Front-end code change data:
• • • • •

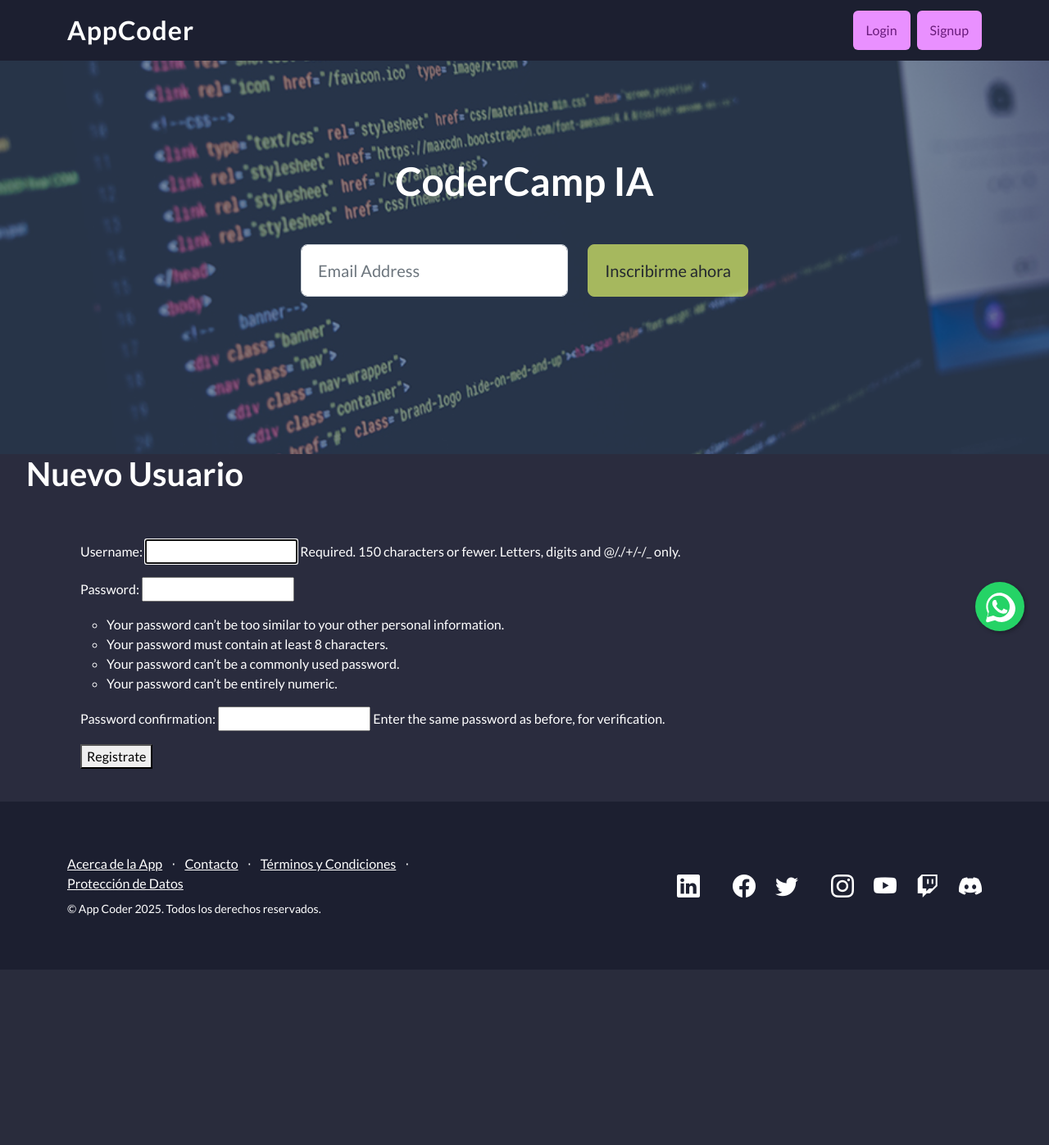
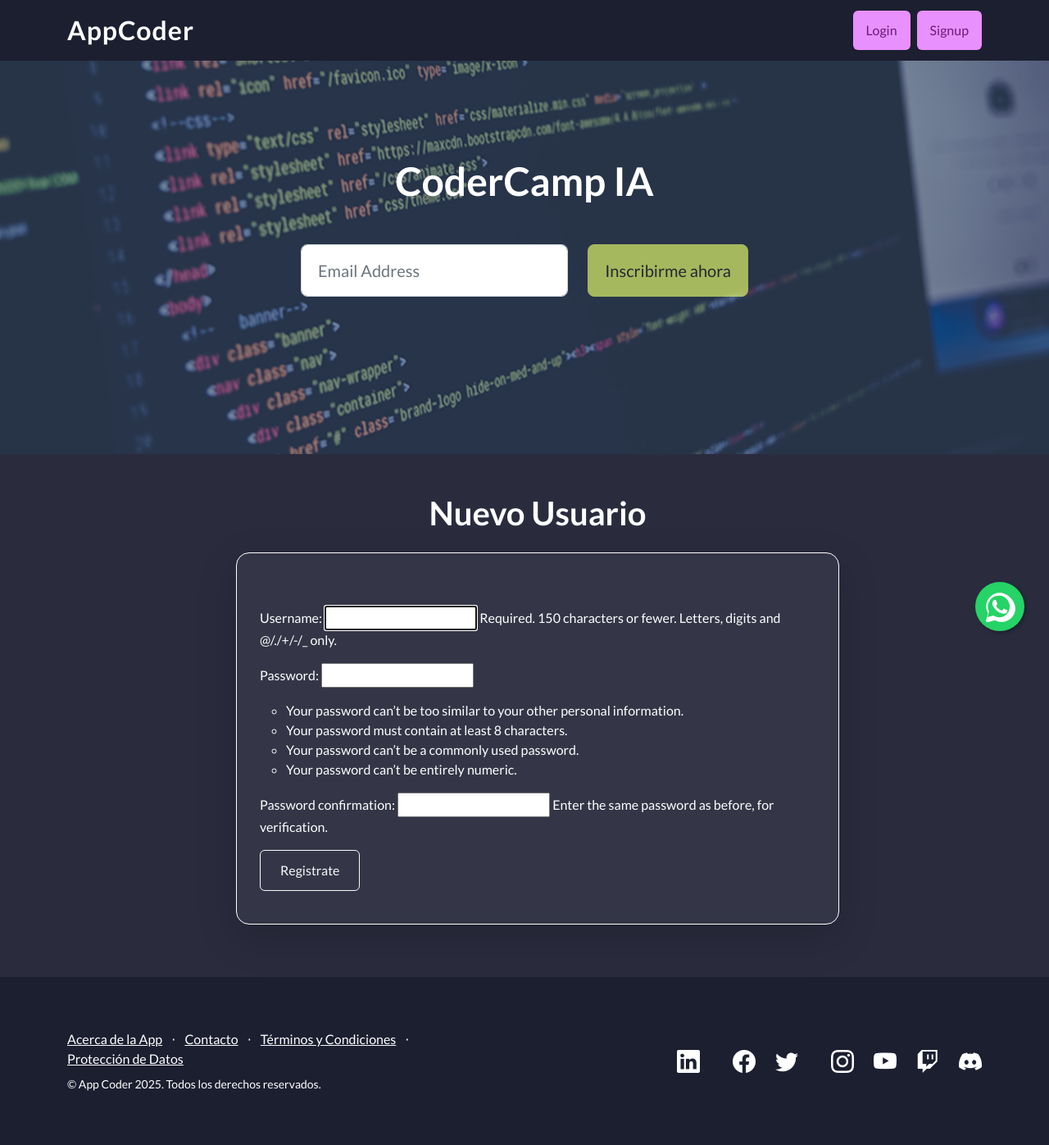
Before and after one commit to vanerm/CursoPython, a Django app: page /AppCoder/signup/ in a window 1280 px wide. Shown: the whole page at 82% size. Before the commit the page ends 1183 px from the top, so only its background shows below. Run offline with Django 5.2, Linux system fonts and the light colour scheme; some libraries are stand-ins or nearby versions; some web fonts are replaced.

Commit message:
Refactored: style at signup page

```diff
--- a/AppCoder/template/signup.html
+++ b/AppCoder/template/signup.html
@@ -3,15 +3,28 @@
 {% block contenido %}
 
 <ul>
-    <h1>Nuevo Usuario</h1>
     <br>
     <br>
-    <form action="" method="POST" class="container">
-        {% csrf_token %}
-        {{ form.as_p}}
-        <button type="submit">Registrate</button>
-        <br>
-        <br>
-    </form>
+    <h1 class="text-center text-white">Nuevo Usuario</h1>
+    <div class="container mt-4">
+        <div class="row justify-content-center">
+            <div class="col-lg-8 col-md-10 col-sm-12">
+                <div class="card border-white shadow-lg rounded-4"
+                    style="background-color: rgba(255, 255, 255, 0.05); backdrop-filter: blur(6px);">
+                    <div class="card-body text-left text-white">
+                        <form action="" method="POST" class="container">
+                            <br><br>
+                            {% csrf_token %}
+                            {{ form.as_p}}
+                            <button type="submit" class="btn btn-outline-light px-4">Registrate</button>
+                            <br><br>
+                        </form>
+                    </div>
+                </div>
+            </div>
+        </div>
+    </div>
+    <br>
+    <br>
 </ul>
 {% endblock %}
```
Also changed, not shown: db.sqlite3.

• • • • •

_Task instructions:_ Wherever a line in the records contains the word "class", copy that line.

_Output below:_
-    <form action="" method="POST" class="container">
+    <h1 class="text-center text-white">Nuevo Usuario</h1>
+    <div class="container mt-4">
+        <div class="row justify-content-center">
+            <div class="col-lg-8 col-md-10 col-sm-12">
+                <div class="card border-white shadow-lg rounded-4"
+                    <div class="card-body text-left text-white">
+                        <form action="" method="POST" class="container">
+                            <button type="submit" class="btn btn-outline-light px-4">Registrate</button>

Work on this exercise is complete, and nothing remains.